AA photoTurkish Foreign Minister Mevlüt Çavuşoğlu has said Russia will “face the consequences” if it continues to violate Turkey’s airspace, two days after Ankara declared that Russia had again violated its airspace despite multiple warnings.
“We summoned the [Russian] Ambassador [to Ankara, Andrei Karlov] to our ministry and protested the act. We clearly told him, ‘If there are similar violations again you will have to face the consequences,’ because we previously communicated our rules of engagement to Russia,” said Çavuşoğlu on Jan. 31 in Riyadh, at a joint press conference with his Saudi counterpart Adel al-Jubeir, according to state-run Anadolu Agency.
Turkey said a Russian warfighter violated Turkish airspace on Jan. 29, despite the pilot being repeatedly warned in Russian and English. The incident comes almost two months after Turkey shot down another Russian aircraft because of an airspace violation.
NATO and the United States confirmed the latest violation, with NATO Secretary-General Jens Stoltenberg immediately urging Russia not to escalate tension by continuing its airspace violations.
Çavuşoğlu said the breach was also determined by the NATO center in Spain, recalling Stoltenberg’s statement on the issue.
Russia has denied that it violated Turkey’s airspace on Jan. 29, just as it denied the violation on Nov. 24, 2015, which led to Turkey’s downing of the Russian jet and the death of two pilots. That incident sent relations between Ankara and Moscow on a downward spiral and led to Russia announcing a raft of economic sanctions against Turkey.
Russian Defense Ministry spokesman Maj. Gen. Igor Konashenkov denied on Jan. 30 that there was any violation of Turkey’s airspace and called Turkish statements “unsubstantiated propaganda.” His statement was carried by state news agencies Tass and RIA Novosti.
Çavuşoğlu said this denial was a “typical attitude” of Russia lately and all details of the breach had been shared with Russia.
“We not only see Russia as a neighbor. We also see them as an important partner. We want to normalize our relations [with Russia] but one-sided steps are not enough for this to happen,” he added.
Turkish Prime Minister Ahmet Davutoğlu also said Russia “could never cover up a violation of Turkey’s airspace,” as the intrusion was detected on both Turkish and NATO radar.
“As no country in the world is isolated, it is impossible to hide a violation of airspace that actually occurred or make one that never occurred look like it actually did,” Davutoğlu said in a news conference at Saudi Arabia’s Royal Palace on Jan. 31 in Riyadh.
“Russia cannot [cover up] the violations it committed on any grounds,” he added.
The U.S. also called on Russia to respect Turkey’s airspace late on Jan. 30.

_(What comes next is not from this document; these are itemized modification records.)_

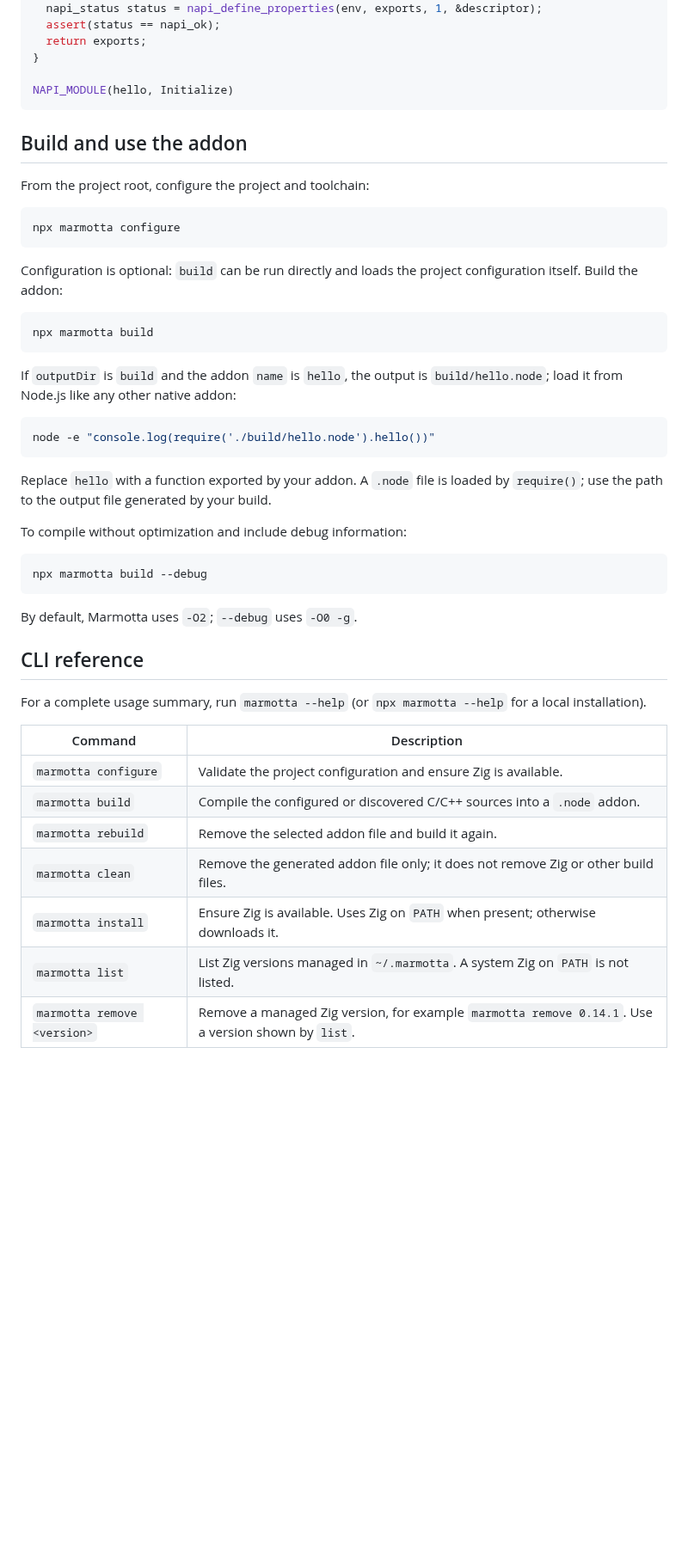
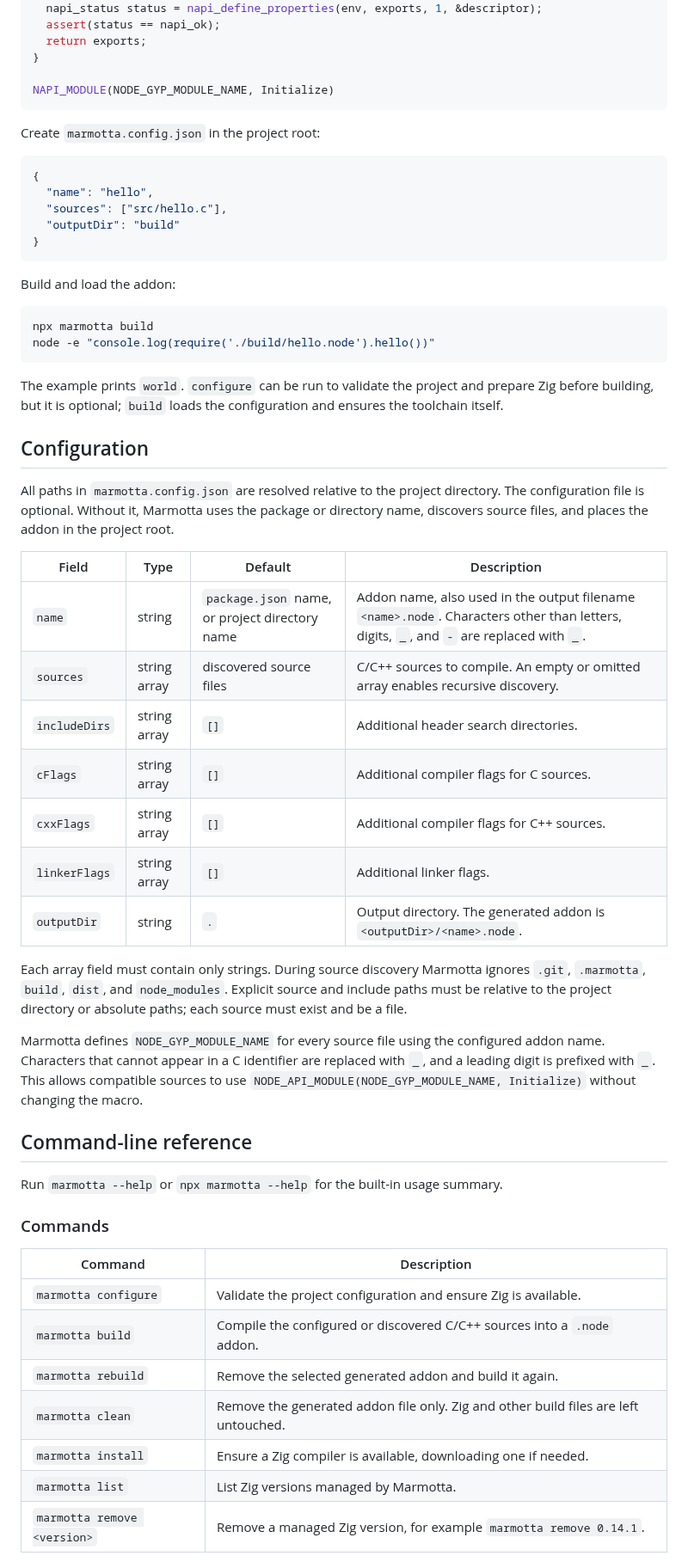
Before and after one commit to ErRusso/marmotta, a Markdown page: README.md, the part around one of its changes. Shown at 86% size. GitHub-like rendering; blank space fills up the shorter version.

````diff
--- a/README.md
+++ b/README.md
@@ -85,50 +88,59 @@ static napi_value Initialize(napi_env env, napi_value exports) {
   return exports;
 }
 
-NAPI_MODULE(hello, Initialize)
+NAPI_MODULE(NODE_GYP_MODULE_NAME, Initialize)
 ```
 
-## Build and use the addon
+Create `marmotta.config.json` in the project root:
 
-From the project root, configure the project and toolchain:
-
-```sh
-npx marmotta configure
+```json
+{
+  "name": "hello",
+  "sources": ["src/hello.c"],
+  "outputDir": "build"
+}
 ```
 
-Configuration is optional: `build` can be run directly and loads the project configuration itself. Build the addon:
+Build and load the addon:
 
 ```sh
 npx marmotta build
-```
-
-If `outputDir` is `build` and the addon `name` is `hello`, the output is `build/hello.node`; load it from Node.js like any other native addon:
-
-```sh
 node -e "console.log(require('./build/hello.node').hello())"
 ```
 
-Replace `hello` with a function exported by your addon. A `.node` file is loaded by `require()`; use the path to the output file generated by your build.
+The example prints `world`. `configure` can be run to validate the project and prepare Zig before building, but it is optional; `build` loads the configuration and ensures the toolchain itself.
 
-To compile without optimization and include debug information:
+## Configuration
 
-```sh
-npx marmotta build --debug
-```
+All paths in `marmotta.config.json` are resolved relative to the project directory. The configuration file is optional. Without it, Marmotta uses the package or directory name, discovers source files, and places the addon in the project root.
 
-By default, Marmotta uses `-O2`; `--debug` uses `-O0 -g`.
+| Field | Type | Default | Description |
+| --- | --- | --- | --- |
+| `name` | string | `package.json` name, or project directory name | Addon name, also used in the output filename `<name>.node`. Characters other than letters, digits, `_`, and `-` are replaced with `_`. |
+| `sources` | string array | discovered source files | C/C++ sources to compile. An empty or omitted array enables recursive discovery. |
+| `includeDirs` | string array | `[]` | Additional header search directories. |
+| `cFlags` | string array | `[]` | Additional compiler flags for C sources. |
+| `cxxFlags` | string array | `[]` | Additional compiler flags for C++ sources. |
+| `linkerFlags` | string array | `[]` | Additional linker flags. |
+| `outputDir` | string | `.` | Output directory. The generated addon is `<outputDir>/<name>.node`. |
 
-## CLI reference
+Each array field must contain only strings. During source discovery Marmotta ignores `.git`, `.marmotta`, `build`, `dist`, and `node_modules`. Explicit source and include paths must be relative to the project directory or absolute paths; each source must exist and be a file.
 
-For a complete usage summary, run `marmotta --help` (or `npx marmotta --help` for a local installation).
+Marmotta defines `NODE_GYP_MODULE_NAME` for every source file using the configured addon name. Characters that cannot appear in a C identifier are replaced with `_`, and a leading digit is prefixed with `_`. This allows compatible sources to use `NODE_API_MODULE(NODE_GYP_MODULE_NAME, Initialize)` without changing the macro.
+
+## Command-line reference
+
+Run `marmotta --help` or `npx marmotta --help` for the built-in usage summary.
+
+### Commands
 
 | Command | Description |
 | --- | --- |
 | `marmotta configure` | Validate the project configuration and ensure Zig is available. |
 | `marmotta build` | Compile the configured or discovered C/C++ sources into a `.node` addon. |
-| `marmotta rebuild` | Remove the selected addon file and build it again. |
-| `marmotta clean` | Remove the generated addon file only; it does not remove Zig or other build files. |
-| `marmotta install` | Ensure Zig is available. Uses Zig on `PATH` when present; otherwise downloads it. |
-| `marmotta list` | List Zig versions managed in `~/.marmotta`. A system Zig on `PATH` is not listed. |
-| `marmotta remove <version>` | Remove a managed Zig version, for example `marmotta remove 0.14.1`. Use a version shown by `list`. |
+| `marmotta rebuild` | Remove the selected generated addon and build it again. |
+| `marmotta clean` | Remove the generated addon file only. Zig and other build files are left untouched. |
+| `marmotta install` | Ensure a Zig compiler is available, downloading one if needed. |
+| `marmotta list` | List Zig versions managed by Marmotta. |
+| `marmotta remove <version>` | Remove a managed Zig version, for example `marmotta remove 0.14.1`. |
 
````
Also changed, not shown: other parts of README.md (+63 -52 lines), CODE_OF_CONDUCT.md (added, +87 -0 lines), CONTRIBUTING.md (added, +109 -0 lines), GOVERNANCE.md (added, +95 -0 lines), docs/contributing.md (added, +77 -0 lines), docs/style-guide.md (added, +198 -0 lines), marmotta.jpg (added), 1 other file.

“The United States joins NATO in standing in solidarity with Turkey and we call on Russia to respect Turkish airspace and cease activities that risk further heightening instability in the region,” Pentagon spokesman Mark Wright said.
Meanwhile, Foreign Minister Çavuşoğlu said he hoped Russia would adopt a “more positive manner” in favor of a political transformation of Syria, adding that it should target the Islamic State of Iraq and the Levant (ISIL) in Syria rather than the opposition forces.
Russia is a staunch supporter of Syrian President Bashar al-Assad and forces loyal to him.